Dan Hanrahan, March 2022

Dan Hanrahan is a musician, writer, translator and actor. His essays, poetry and translations have appeared in Counterpunch, El Beisman, The Mantle, OpEdNews, Brilliant Corners and the American Academy of Poets archive, among other places. Dan has written music for Chicago’s Colectivo El Pozo theater and recently had a feature role in the first film produced by the collective, Cuaco (2020, official release delayed due to the pandemic). In 2020, Dan released his third full-length album, Radical Songs for Rough Times, a collection of original protest songs in English, Spanish and Portuguese. www.danhanrahan.net

*Title Photo: Massacre in Korea, Pablo Picasso, 1951, National Picasso Museum

War is the Ultimate Form of Misogyny

Today is International Women’s Day. And it is a good time to remind ourselves that it is women and children who suffer the most from war.

Whether it be in Yemen, where Saudi Arabia and the UAE have been engaged in a US-backed war that has decimated the country and where millions of people are either starving or on the brink of famine, or in Afghanistan, where after 20 years of brutal US occupation and a freeze on assets, people are being forced to sell their kidneys and scrounge the streets for crumbs, it is women who pay the biggest price for militarism.

In war, rape is a common tool of aggression and degradation. Women and children have been subjected to this in Ethiopia as the government carpet bombs the Tigray region to rubble. And it is women who must often carry the burden of protecting their children while trying to flee to safety.
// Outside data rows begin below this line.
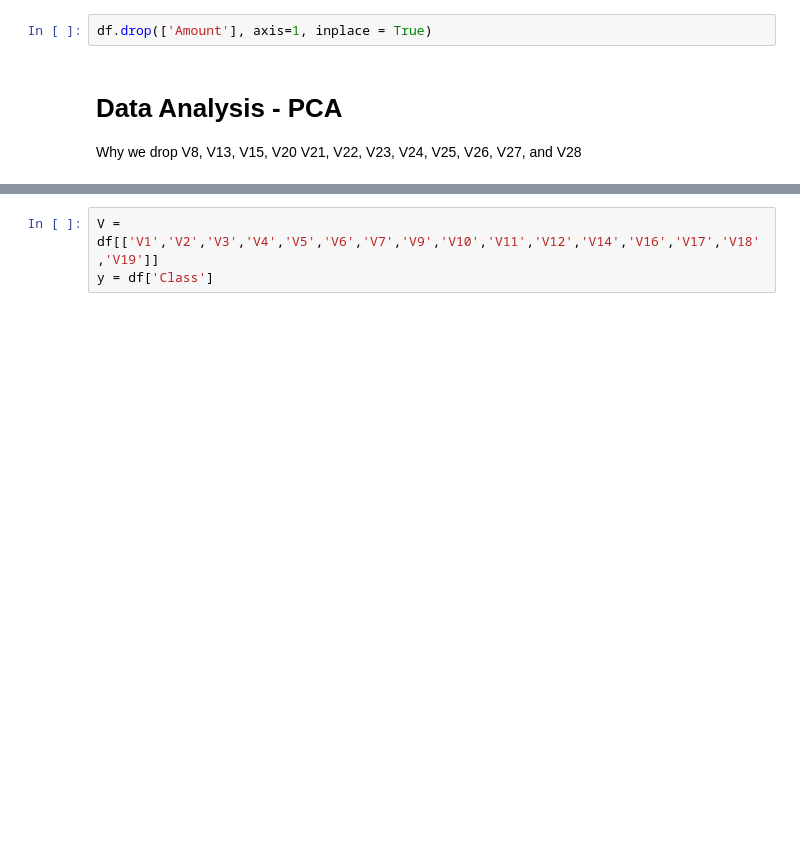
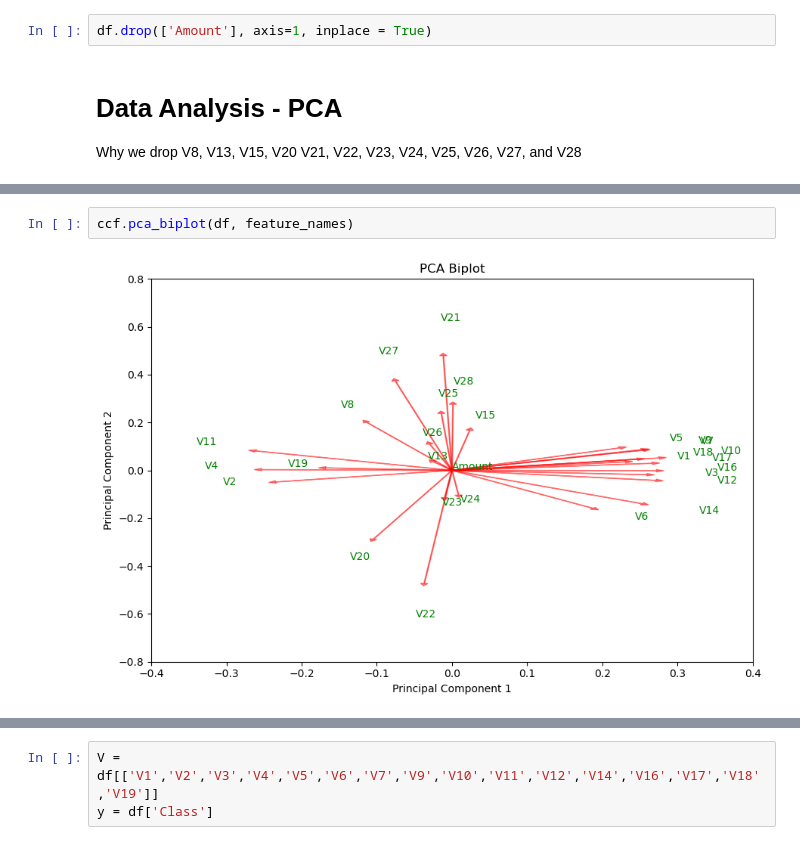
Before and after one commit to Branflakes333/Credit_card_fraud_code, a Jupyter notebook: MATH_596_Project_Brandon_Miner_Konnor_Payne.ipynb, the cells around one changed output, grey strips where cells are left out. Cells and saved outputs as stored; diff of their text form; blank space fills up the shorter version.

```diff
--- a/MATH_596_Project_Brandon_Miner_Konnor_Payne.ipynb
+++ b/MATH_596_Project_Brandon_Miner_Konnor_Payne.ipynb
@@ -231,0 +53,4 @@ plt.show()
+# %%
+ccf.pca_biplot(df, feature_names)
+# %% [output]
+[figure, added]
```
Also changed, not shown: parts of 23 cells of this notebook.
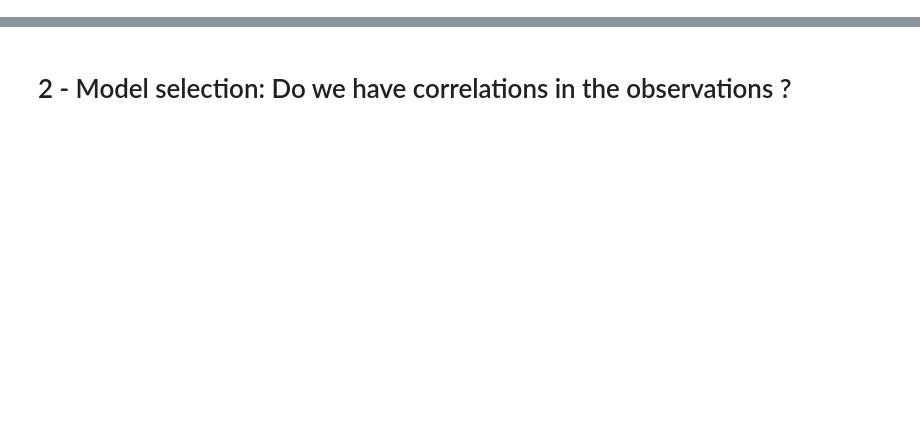
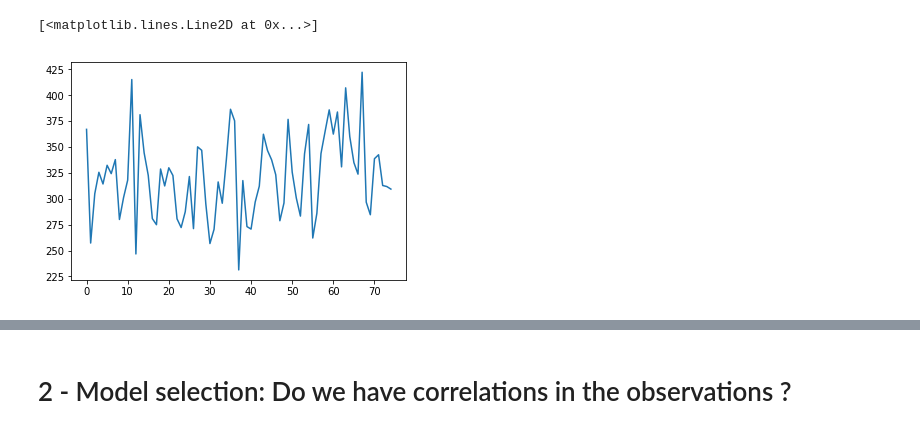
Before and after one commit to Simpliphy/ARIMA, a Jupyter notebook: analysis.ipynb, the cells around one changed output, grey strips where cells are left out. Saved outputs shown, nothing was run; the diff lists cells and outputs as text; code cells hidden in the pictures; blank space fills up the shorter version.

```diff
--- a/analysis.ipynb
+++ b/analysis.ipynb
@@ -16,0 +66,2 @@ from statsmodels.tsa.stattools import adfuller
+# %%
+difference_seasonal =lag_difference(time_serie, lag=12)
@@ -16,0 +70,5 @@ from statsmodels.tsa.stattools import adfuller
+# %%
+plt.plot(difference_seasonal)
+# %% [output]
+[<matplotlib.lines.Line2D at 0x...>]
+[figure, added]
```
Also changed, not shown: parts of 27 cells of this notebook, 5 other files.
If Russia’s war on Ukraine continues, it will be women, children, the elderly and the disabled who will suffer the most.

War is the ultimate form of misogyny. So, on this International Women’s Day we should dismiss the lofty words of political leaders who praise women while they engage in this militaristic aggression and say no to all war.

Kenn Orphan, March 2022

*Photo is of a woman and her children in the Tigray region of Ethiopia. Yasoyochi Chiba/AFP